Please return every line of the material verbatim and skip any images.

● ● ● ● ●

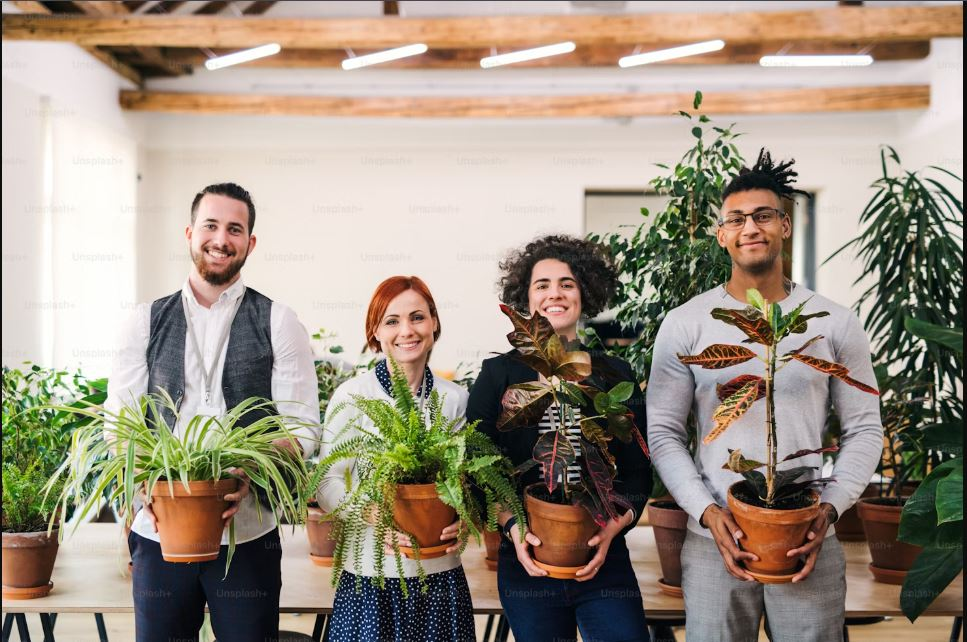
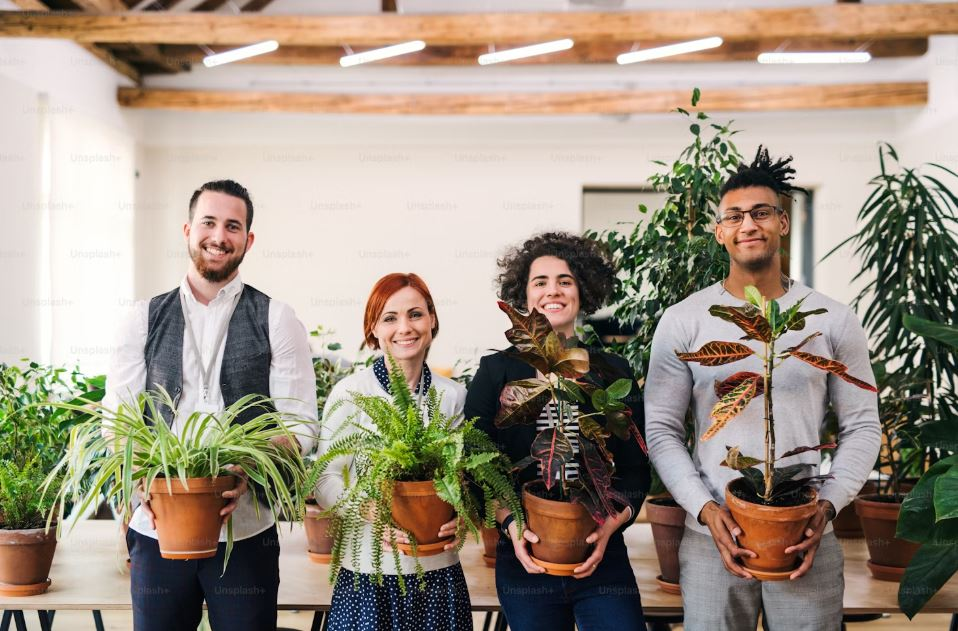
all category url change

diff --git a/src/pages/AllCategories/AllCategories.tsx b/src/pages/AllCategories/AllCategories.tsx
@@ -1,7 +1,7 @@
 import AllCategoryCard from "@/components/AllCard/AllCategoryCard";
 import ScrollToTopButton from "../Home/ScrollToTopButton";
 import { Link, Outlet, useLocation } from "react-router-dom";
-
+import allCategory from "../../../public/category.jpg";
 
 const AllCategories = () => {
     const location = useLocation();
@@ -15,14 +15,14 @@ const AllCategories = () => {
                     <p className="font-jost text-lg font-medium md:pb-2 tracking-wider text-black mt-6">Choose the right category and get plant for you. <br /> That Helps to heal life.</p>
                 </div>
                 <div className="flex ">
-                    <img src="https://wpbingosite.com/wordpress/flacio/wp-content/uploads/2021/12/banner-10-1.jpg" className="md:h-[49vh] lg:h-[70vh] md:w-[42vh] lg:w-[50vh]" alt="" />  
-                    <img src="https://wpbingosite.com/wordpress/flacio/wp-content/uploads/2021/12/banner-10-3.jpg" className="h-[70vh] w-[70vh] md:hidden  lg:flex" alt="" />
+                  
+                    <img src="../../../public/categorybanner1.jpg" className="h-[70vh] w-[110vh]  lg:flex" alt="" />
                 </div>
             </div>
             <div className="flex md:hidden flex-col items-center justify-center">
                 <div className="relative w-full h-[50vh] md:h-[60vh] bg-no-repeat bg-center bg-cover"
                     style={{
-                        backgroundImage: `url("https://wpbingosite.com/wordpress/flacio/wp-content/uploads/2021/12/slider-10-8.jpg")`,
+                        backgroundImage: `url(${allCategory})`,
                         opacity: "0.9",
 
                     }}>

● ● ● ● ●

[Exercise response]:
all category url change

diff --git a/src/pages/AllCategories/AllCategories.tsx b/src/pages/AllCategories/AllCategories.tsx
@@ -1,7 +1,7 @@
 import AllCategoryCard from "@/components/AllCard/AllCategoryCard";
 import ScrollToTopButton from "../Home/ScrollToTopButton";
 import { Link, Outlet, useLocation } from "react-router-dom";
-
+import allCategory from "../../../public/category.jpg";
 
 const AllCategories = () => {
     const location = useLocation();
@@ -15,14 +15,14 @@ const AllCategories = () => {
                     <p className="font-jost text-lg font-medium md:pb-2 tracking-wider text-black mt-6">Choose the right category and get plant for you. <br /> That Helps to heal life.</p>
                 </div>
                 <div className="flex ">
-                    <img src="https://wpbingosite.com/wordpress/flacio/wp-content/uploads/2021/12/banner-10-1.jpg" className="md:h-[49vh] lg:h-[70vh] md:w-[42vh] lg:w-[50vh]" alt="" />  
-                    <img src="https://wpbingosite.com/wordpress/flacio/wp-content/uploads/2021/12/banner-10-3.jpg" className="h-[70vh] w-[70vh] md:hidden  lg:flex" alt="" />
+                  
+                    <img src="../../../public/categorybanner1.jpg" className="h-[70vh] w-[110vh]  lg:flex" alt="" />
                 </div>
             </div>
             <div className="flex md:hidden flex-col items-center justify-center">
                 <div className="relative w-full h-[50vh] md:h-[60vh] bg-no-repeat bg-center bg-cover"
                     style={{
-                        backgroundImage: `url("https://wpbingosite.com/wordpress/flacio/wp-content/uploads/2021/12/slider-10-8.jpg")`,
+                        backgroundImage: `url(${allCategory})`,
                         opacity: "0.9",
 
                     }}>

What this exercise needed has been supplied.